Sometimes we are given a gift that we aren't ready, willing or able to receive. I remember a number of years ago (which finances were tight) my family bought me an ipad for my birthday. I was so stressed about our finances that I just couldn't accept the gift and promptly returned it (my girls will never forgive me for that). We sometimes forget that receiving a gift is as much for the giver as it is for us - the receiver.
I've always found it fascinating that Shavuot, the holiday we are celebrating this weekend is called z'mat matan torateinu, the time of the "giving" of the Torah. Why isn't it called the time of "receiving" the Torah?
I wonder if Shavuot is the holiday that remembers the "giving" of the Torah because we all weren't ready, willing or able to receive it when it was given. I've also wondered if we celebrate the giving because Torah is, indeed, the gift that keeps on giving. Every time I learn something from the Torah, even if I've read it a thousand times, it seems new.

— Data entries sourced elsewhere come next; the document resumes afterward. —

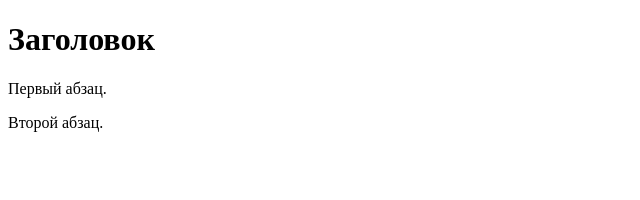
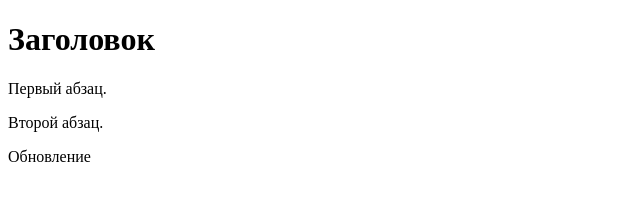
Before and after one commit to NinePage/qa-demo-3, a plain HTML site: page vetka2.html in a window 1280 px wide. Shown: the whole page, without its empty margins (0-640 px from the left). Drawn offline with Linux system fonts and the light colour scheme.

Commit message:
obnova vetka2

```diff
--- a/vetka2.html
+++ b/vetka2.html
@@ -9,5 +9,6 @@
   <!-- Комментарий -->
   <p>Первый абзац.</p>
   <p>Второй абзац.</p>
+  <p>Обновление</p>
  </body>
 </html>
```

Not because the gift itself has changed but because I, the receiver, have.
It may also be true that we give our children many gifts in these early years that they are not quite ready to accept. If we look to Shavuot for inspiration - our giving is worth celebrating and their receiving will come in time.